We sampled and censused a total of 1013 individual plants in five populations, referred to as A, J, K, L and S, across Estonia from 1993 to 2005. Population A (Aljava, 58°33′22″N, 23°10′52″E, elevation 3–4 m) is a Carici montanae–Seslerietum meadow located on the seashore and has been ungrazed for the last 10 years. Population J (Jäneda, 59°15′19″N, 25°43′22″E, elevation 79 m) is a Melampyreo–Scorzoneretum grassland (once a sports field) and is now overgrown with pines and spruce. Population K (Kapi, 58°37′42″N, 23°12′26″E, elevation 18–19 m) is a drier Seslerio–Filipenduletum grassland that was once the site for lime burning, and is now covered with a young pine forest.

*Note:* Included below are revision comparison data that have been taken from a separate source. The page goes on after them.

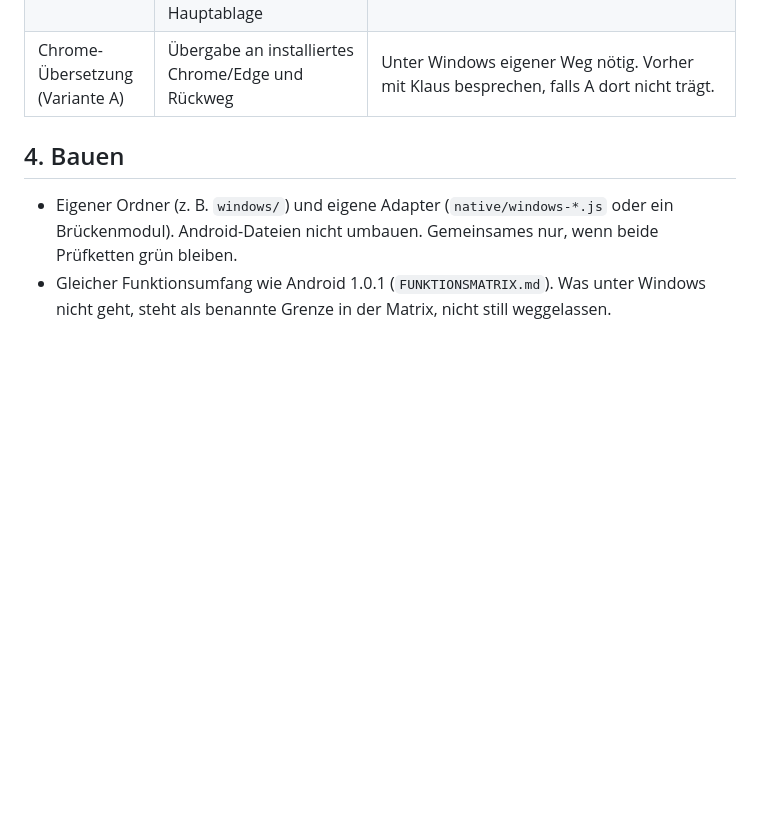
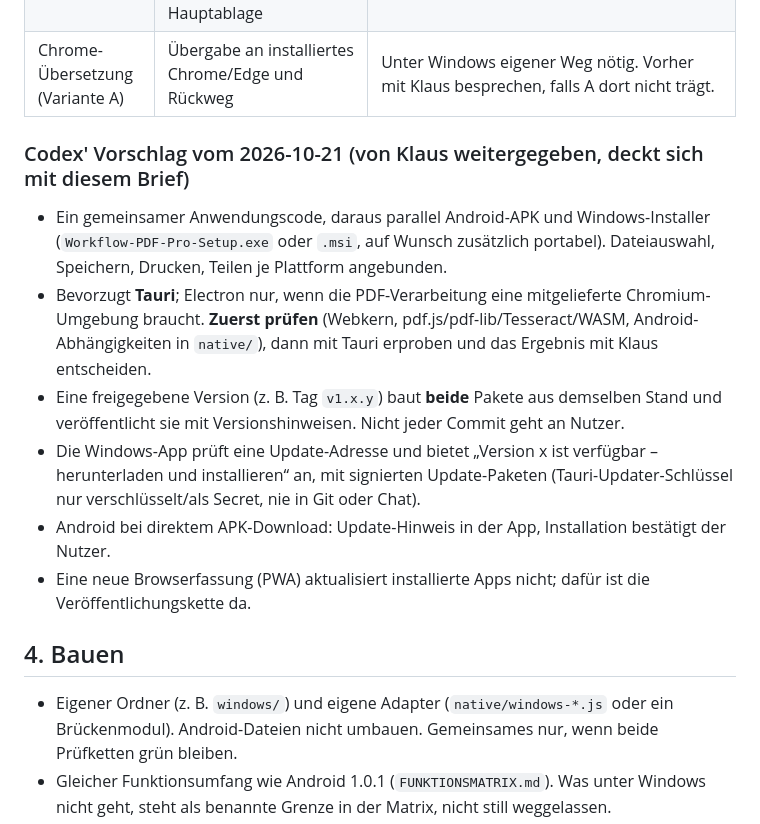
Before and after one commit to lausiklauskn-png/Workflow-PDF-Pro, a Markdown page: BRIEF_NACHFOLGE_2026-10-21_WINDOWS.md, the part around the change. GitHub-like rendering; blank space fills up the shorter version.

Commit message:
Brief Windows: Codex' Vorschlag aufgenommen (Tauri, gemeinsame Veröffentlichung, Update-Hinweis)
Co-Authored-By: Claude Opus 5.5 <noreply@anthropic.com>
Claude-Session: https://claude.ai/code/session_015dv9kh7qAxSqSbKYy1eETd

```diff
--- a/BRIEF_NACHFOLGE_2026-10-21_WINDOWS.md
+++ b/BRIEF_NACHFOLGE_2026-10-21_WINDOWS.md
@@ -38,6 +38,20 @@ Plan-vor-Code gilt. Diese Punkte entscheidet Klaus. Jeweils eine Empfehlung gebe
 | Speicherort | Arbeitsdatenbank in `%APPDATA%` + frei gewählter Rechnerordner/USB-Laufwerk als verschlüsselte Hauptablage | Wie unter Android (`SPEICHERORT-UND-TRESOR.md`): Ordnerwechsel ohne Datenverlust, keine stille leere Ersatzbibliothek. |
 | Chrome-Übersetzung (Variante A) | Übergabe an installiertes Chrome/Edge und Rückweg | Unter Windows eigener Weg nötig. Vorher mit Klaus besprechen, falls A dort nicht trägt. |
 
+### Codex' Vorschlag vom 2026-10-21 (von Klaus weitergegeben, deckt sich mit diesem Brief)
+
+- Ein gemeinsamer Anwendungscode, daraus parallel Android-APK und Windows-Installer (`Workflow-PDF-Pro-Setup.exe`
+  oder `.msi`, auf Wunsch zusätzlich portabel). Dateiauswahl, Speichern, Drucken, Teilen je Plattform angebunden.
+- Bevorzugt **Tauri**; Electron nur, wenn die PDF-Verarbeitung eine mitgelieferte Chromium-Umgebung braucht.
+  **Zuerst prüfen** (Webkern, pdf.js/pdf-lib/Tesseract/WASM, Android-Abhängigkeiten in `native/`), dann mit Tauri erproben
+  und das Ergebnis mit Klaus entscheiden.
+- Eine freigegebene Version (z. B. Tag `v1.x.y`) baut **beide** Pakete aus demselben Stand und veröffentlicht sie mit
+  Versionshinweisen. Nicht jeder Commit geht an Nutzer.
+- Die Windows-App prüft eine Update-Adresse und bietet „Version x ist verfügbar – herunterladen und installieren“ an,
+  mit signierten Update-Paketen (Tauri-Updater-Schlüssel nur verschlüsselt/als Secret, nie in Git oder Chat).
+- Android bei direktem APK-Download: Update-Hinweis in der App, Installation bestätigt der Nutzer.
+- Eine neue Browserfassung (PWA) aktualisiert installierte Apps nicht; dafür ist die Veröffentlichungskette da.
+
 ## 4. Bauen
 
 - Eigener Ordner (z. B. `windows/`) und eigene Adapter (`native/windows-*.js` oder ein Brückenmodul).
```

Population L (Lõetsa, 58°38′47″N, 23°19′13″E, elevation 10–12 m) is a Seslerio–Filipenduletum pasture less than 1 km from the Baltic Sea. Population S (Sillukse, 58°36′53″N, 23°34′5″E, elevation 11–12 m) is an overgrown Seslerio–Filipenduletum grassland on a working limestone quarry. Four of these populations are located within 30 km of each other, including three on the island of Muhu (populations A, K and L) and one on the western coast of the mainland (population S). The fifth population (population J) is located inland, 150 km away from the other populations. Three populations consist of the early-flowering variety of N. ustulata (N. ustulata ssp. ustulata, populations A, K and L), while the remaining two populations consist of the late-flowering variety (N. ustulata ssp. aestivalis, populations J and S; Tali 2002).
Census recordings involved marking and mapping the location of each plant within 10 permanent 1 × 1 m plots per population in each growing season. Each plant's presence and life history state (i.e. flowering, vegetative or absent) were recorded annually. Plots were checked multiple times during each growing season as sprouting and flowering times vary. We sampled 180, 137, 282, 282 and 132 plants in populations A, J, K, L and S, respectively, and each plant consisted of no more than one sprout per year.